- Directions for this task
Filter the entries below, keeping every line that has the word "center".

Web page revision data
********************
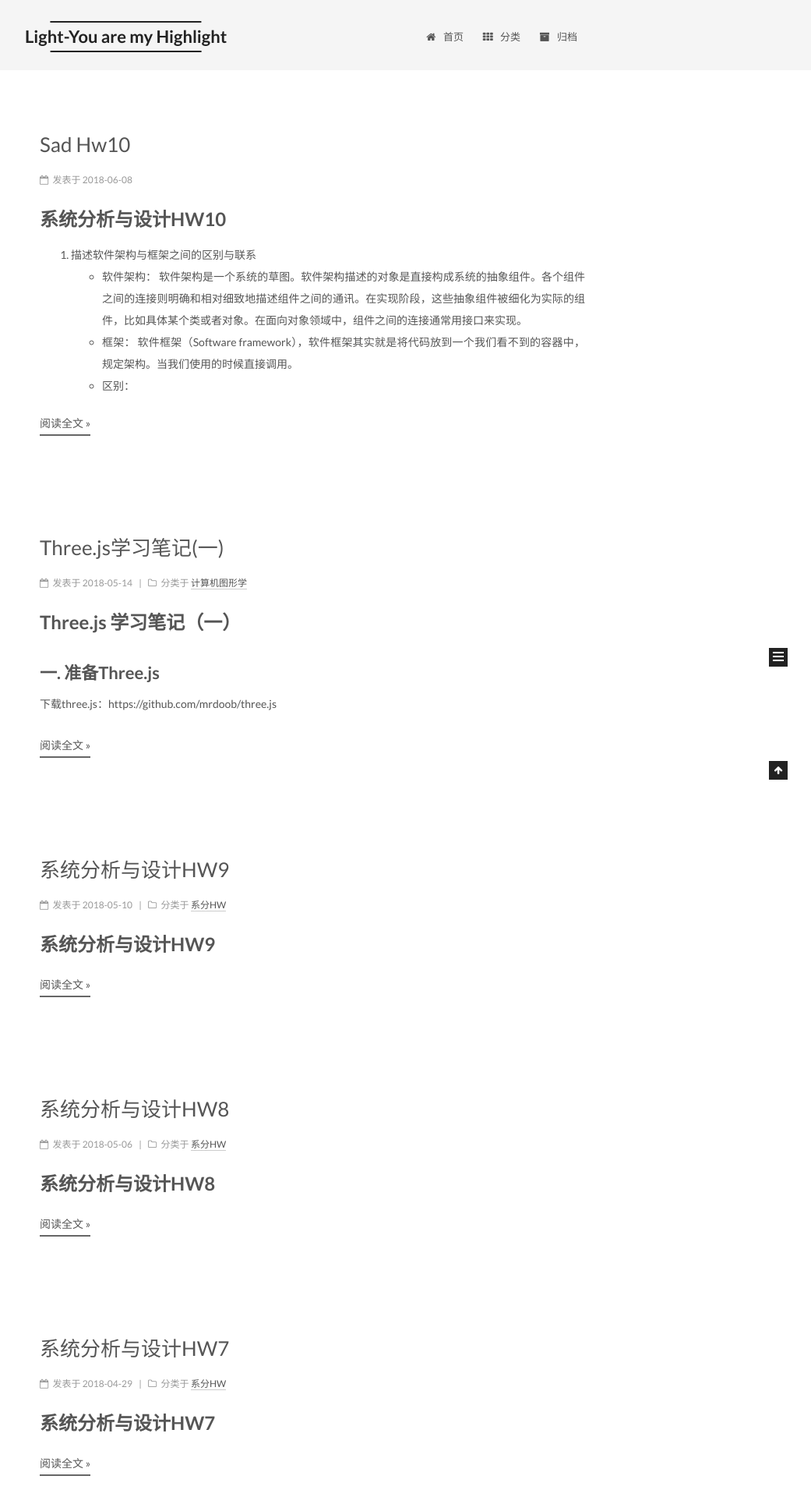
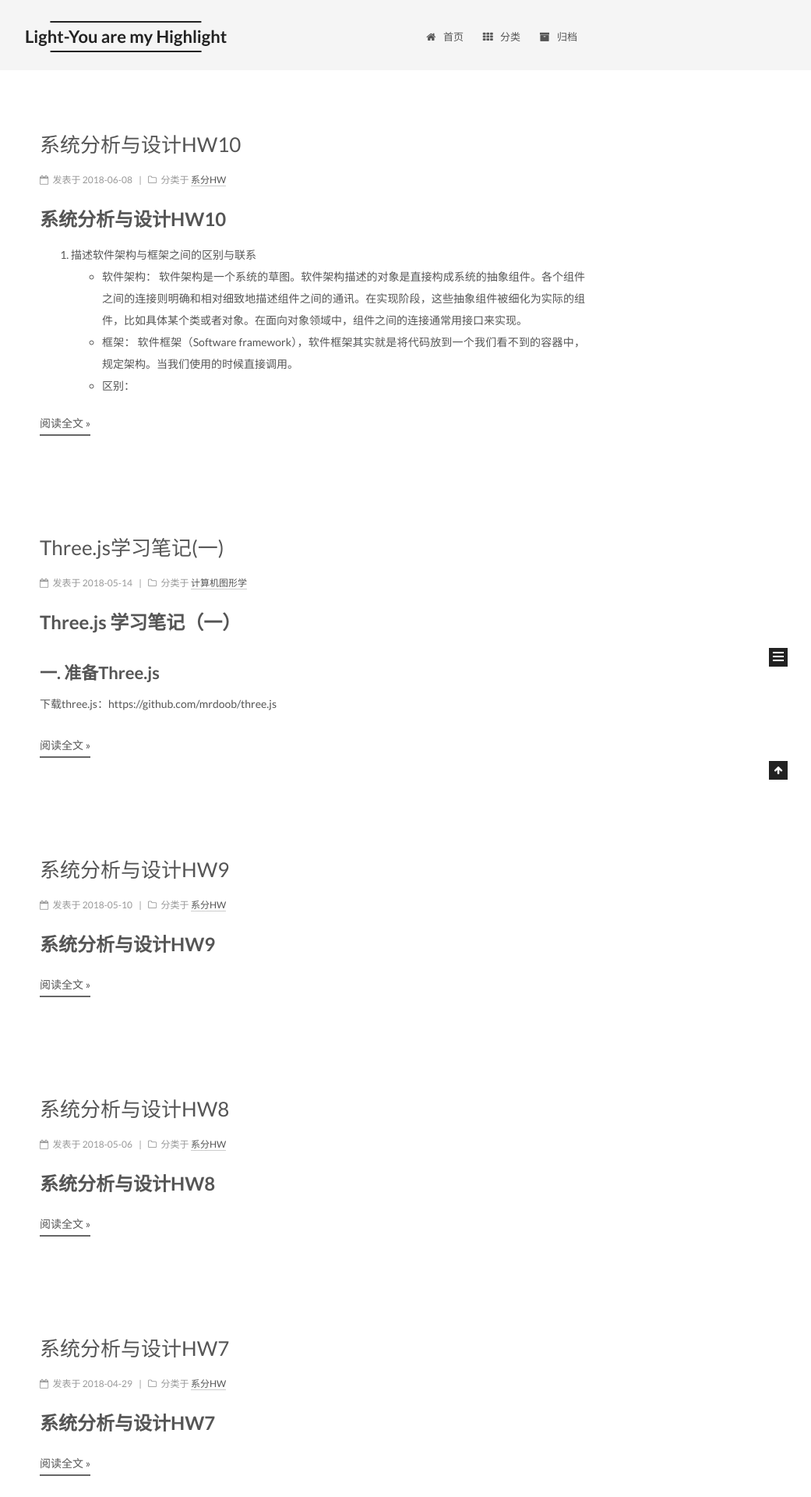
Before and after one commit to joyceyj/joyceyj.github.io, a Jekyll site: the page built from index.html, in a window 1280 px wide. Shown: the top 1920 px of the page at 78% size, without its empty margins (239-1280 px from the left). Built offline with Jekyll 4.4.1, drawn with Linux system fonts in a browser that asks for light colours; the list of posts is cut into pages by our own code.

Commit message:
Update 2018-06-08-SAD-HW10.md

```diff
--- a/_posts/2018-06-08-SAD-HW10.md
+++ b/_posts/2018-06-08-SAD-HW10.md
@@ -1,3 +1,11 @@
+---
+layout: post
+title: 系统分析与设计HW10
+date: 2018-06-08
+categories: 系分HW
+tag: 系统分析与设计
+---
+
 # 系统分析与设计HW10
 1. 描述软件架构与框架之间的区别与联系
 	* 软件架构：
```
********************
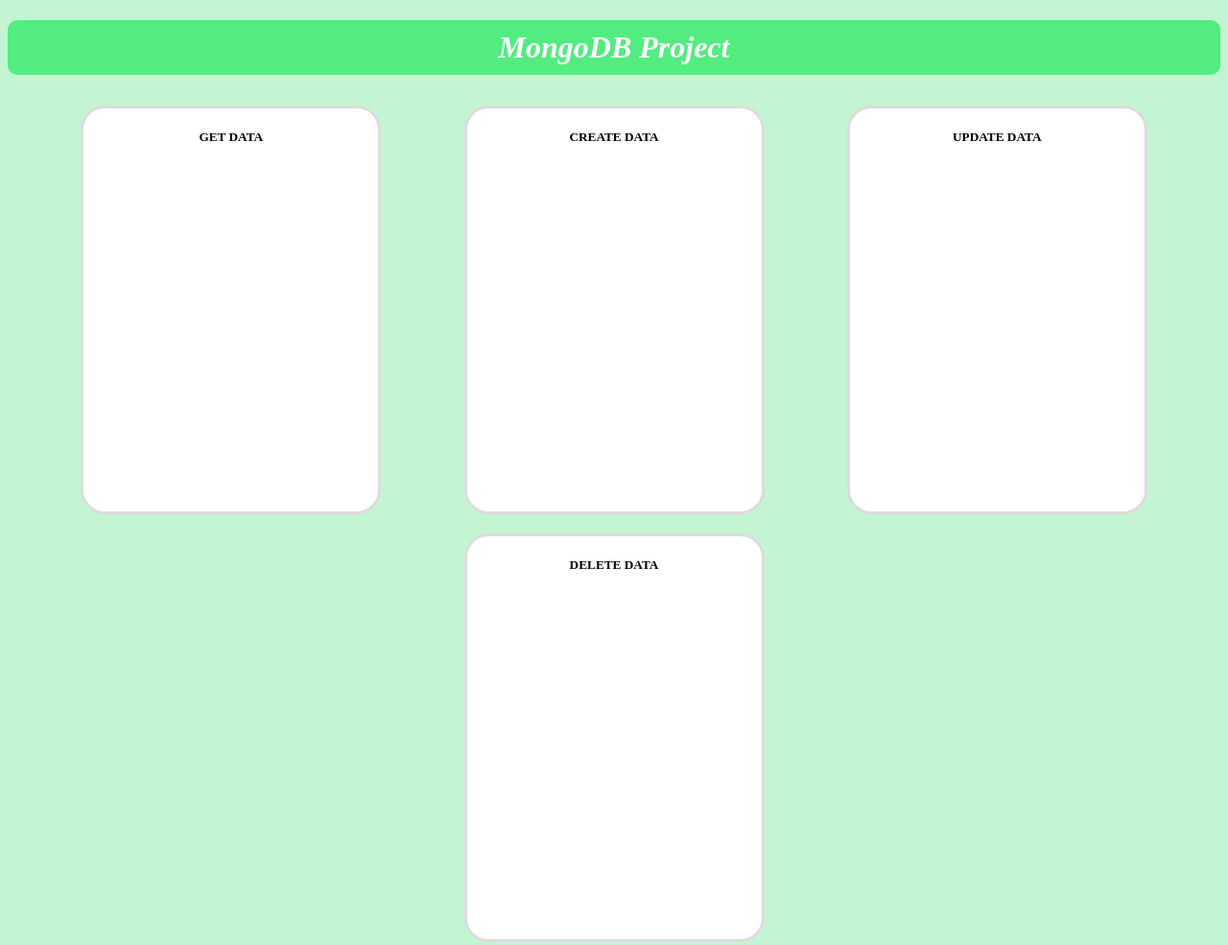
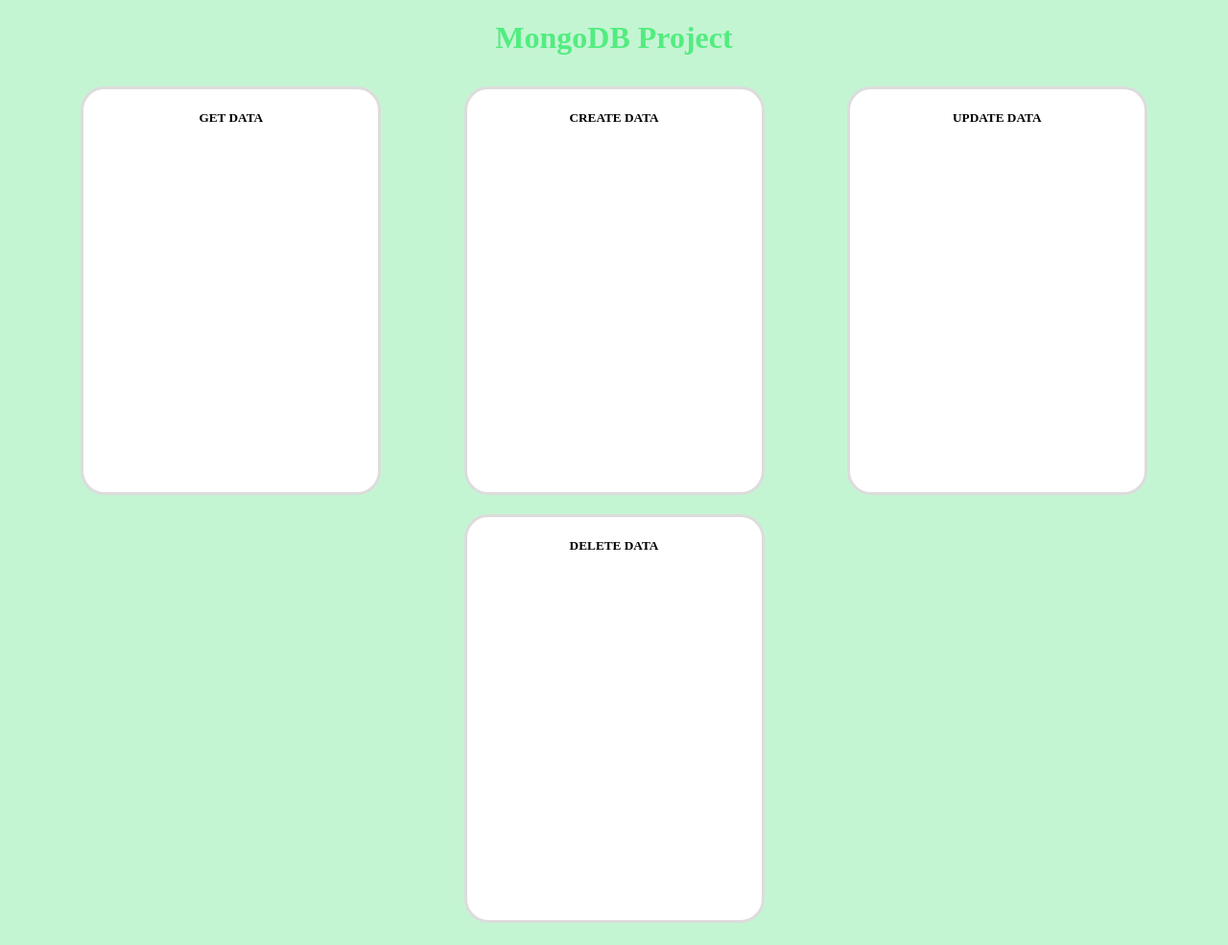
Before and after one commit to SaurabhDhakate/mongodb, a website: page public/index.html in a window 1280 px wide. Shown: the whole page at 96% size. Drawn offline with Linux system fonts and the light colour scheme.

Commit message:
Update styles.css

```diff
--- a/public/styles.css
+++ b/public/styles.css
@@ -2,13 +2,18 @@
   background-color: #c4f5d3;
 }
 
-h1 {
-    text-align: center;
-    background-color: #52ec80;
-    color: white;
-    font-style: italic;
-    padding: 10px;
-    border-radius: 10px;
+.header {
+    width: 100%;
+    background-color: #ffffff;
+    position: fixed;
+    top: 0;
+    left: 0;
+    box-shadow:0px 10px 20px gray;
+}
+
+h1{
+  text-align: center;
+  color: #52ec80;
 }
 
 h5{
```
********************
- Problem solution
-    text-align: center;
+  text-align: center;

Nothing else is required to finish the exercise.